*REQUIRED ACTION*:
The required output is the lines below from the line containing "Immagini e grafiche" to the line containing "File | Esito |", inclusive, retyped exactly. No other lines belong in it.
START GIVEN INFORMATION
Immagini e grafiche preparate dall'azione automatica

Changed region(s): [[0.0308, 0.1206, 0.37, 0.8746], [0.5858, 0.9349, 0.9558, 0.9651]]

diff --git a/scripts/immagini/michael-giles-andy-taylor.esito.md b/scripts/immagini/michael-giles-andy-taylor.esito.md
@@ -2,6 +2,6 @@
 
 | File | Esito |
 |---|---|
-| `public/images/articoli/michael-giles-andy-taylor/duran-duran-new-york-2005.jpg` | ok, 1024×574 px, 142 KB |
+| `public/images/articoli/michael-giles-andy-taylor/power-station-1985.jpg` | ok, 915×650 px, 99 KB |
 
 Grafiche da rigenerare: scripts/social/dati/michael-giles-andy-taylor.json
END GIVEN INFORMATION
START GIVEN INFORMATION
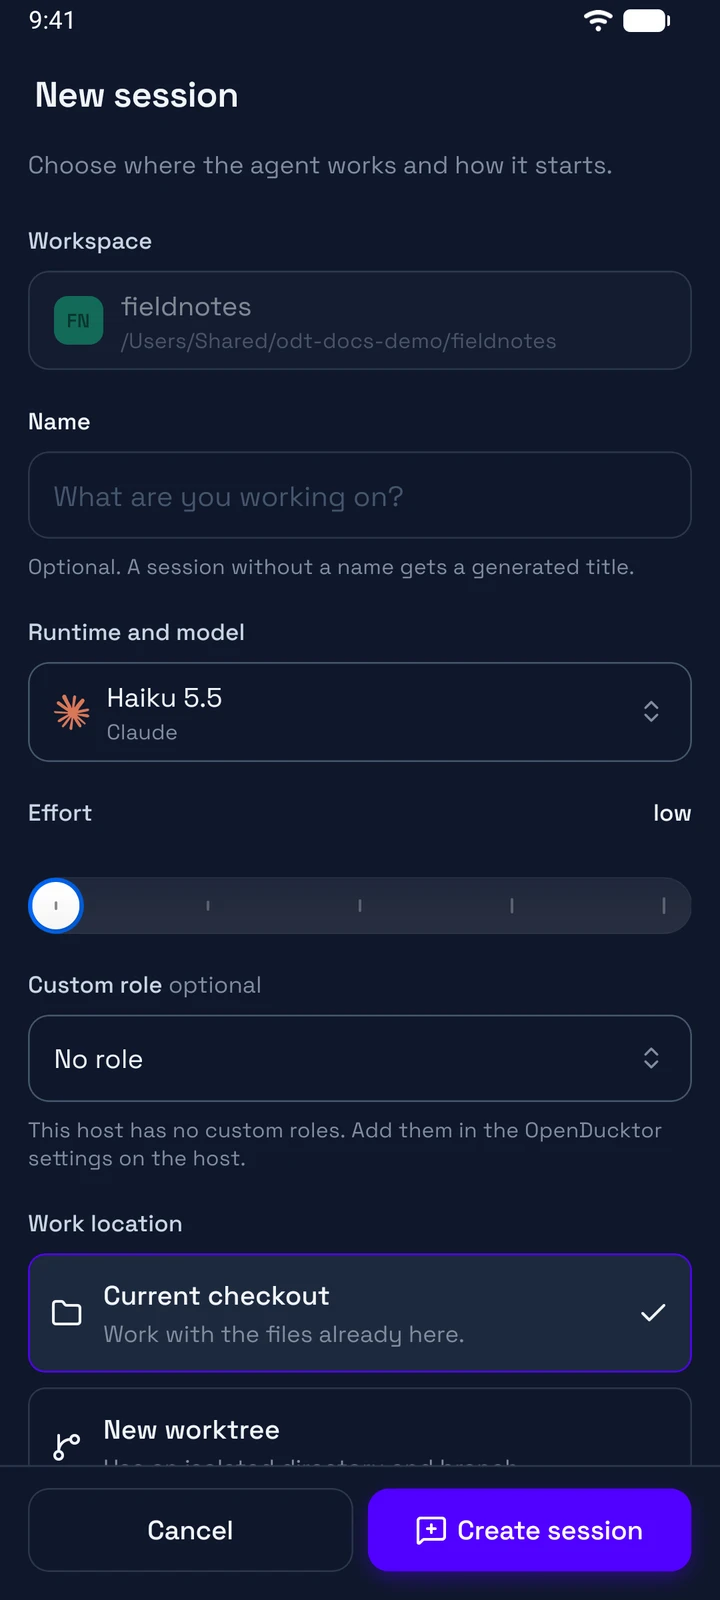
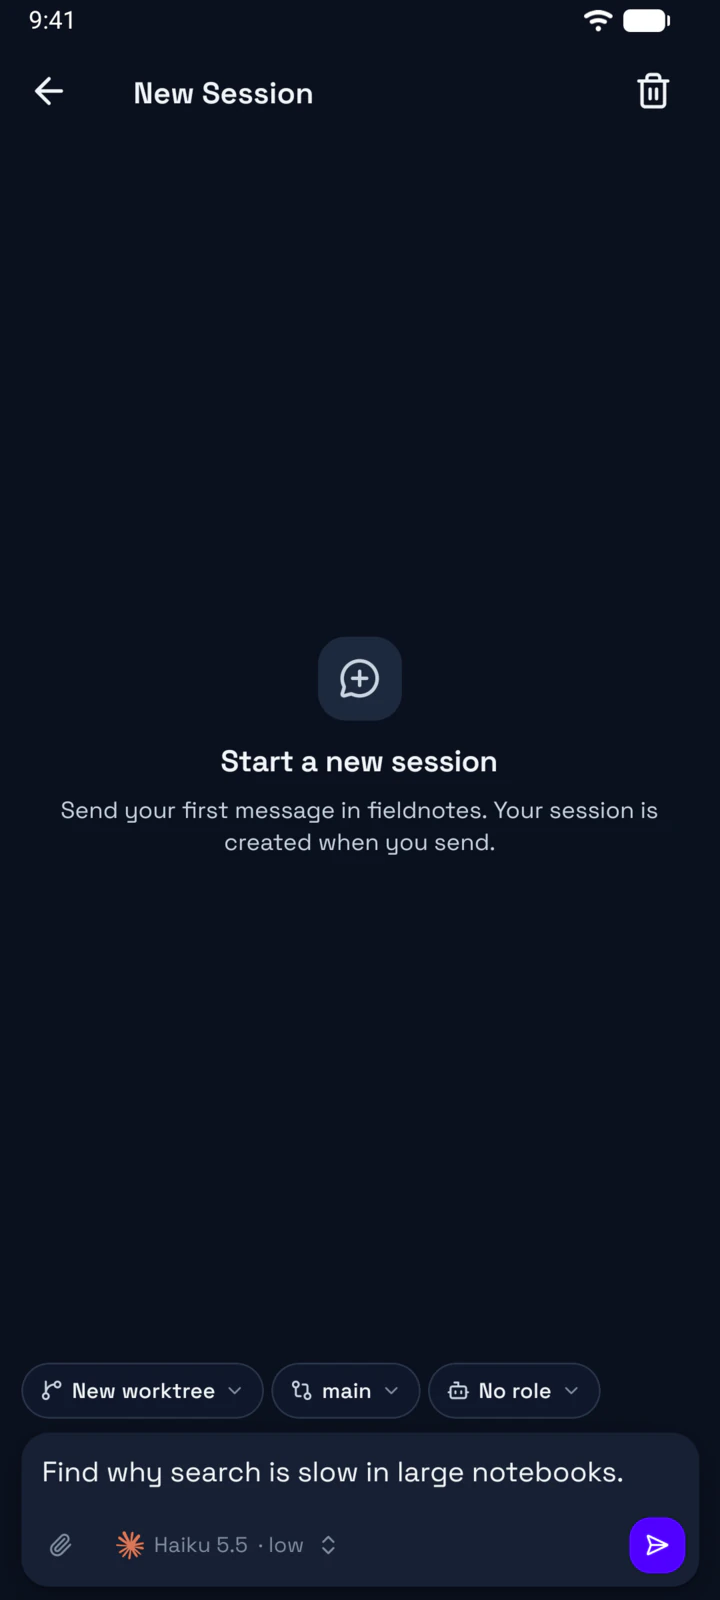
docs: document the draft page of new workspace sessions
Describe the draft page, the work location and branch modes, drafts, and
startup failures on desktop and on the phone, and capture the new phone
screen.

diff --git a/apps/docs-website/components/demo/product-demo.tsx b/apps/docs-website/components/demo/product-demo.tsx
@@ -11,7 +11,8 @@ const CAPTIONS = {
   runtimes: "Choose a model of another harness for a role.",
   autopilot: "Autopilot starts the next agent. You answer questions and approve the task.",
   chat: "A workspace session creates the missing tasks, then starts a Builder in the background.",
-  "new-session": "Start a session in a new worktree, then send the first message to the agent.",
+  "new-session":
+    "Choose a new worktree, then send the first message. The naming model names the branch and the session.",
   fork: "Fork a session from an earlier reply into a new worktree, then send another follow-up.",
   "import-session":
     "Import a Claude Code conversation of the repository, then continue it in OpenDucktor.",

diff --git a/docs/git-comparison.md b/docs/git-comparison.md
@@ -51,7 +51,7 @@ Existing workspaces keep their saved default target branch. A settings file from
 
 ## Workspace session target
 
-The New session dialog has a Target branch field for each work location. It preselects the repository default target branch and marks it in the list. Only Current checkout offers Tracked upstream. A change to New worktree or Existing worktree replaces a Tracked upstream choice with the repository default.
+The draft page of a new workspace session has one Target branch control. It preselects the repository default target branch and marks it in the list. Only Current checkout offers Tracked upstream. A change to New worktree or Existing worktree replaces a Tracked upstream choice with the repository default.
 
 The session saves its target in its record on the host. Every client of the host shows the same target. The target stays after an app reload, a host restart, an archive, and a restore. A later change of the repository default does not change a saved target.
END GIVEN INFORMATION
*WORKED SOLUTION*:
Immagini e grafiche preparate dall'azione automatica

Changed region(s): [[0.0308, 0.1206, 0.37, 0.8746], [0.5858, 0.9349, 0.9558, 0.9651]]

diff --git a/scripts/immagini/michael-giles-andy-taylor.esito.md b/scripts/immagini/michael-giles-andy-taylor.esito.md
@@ -2,6 +2,6 @@
 
 | File | Esito |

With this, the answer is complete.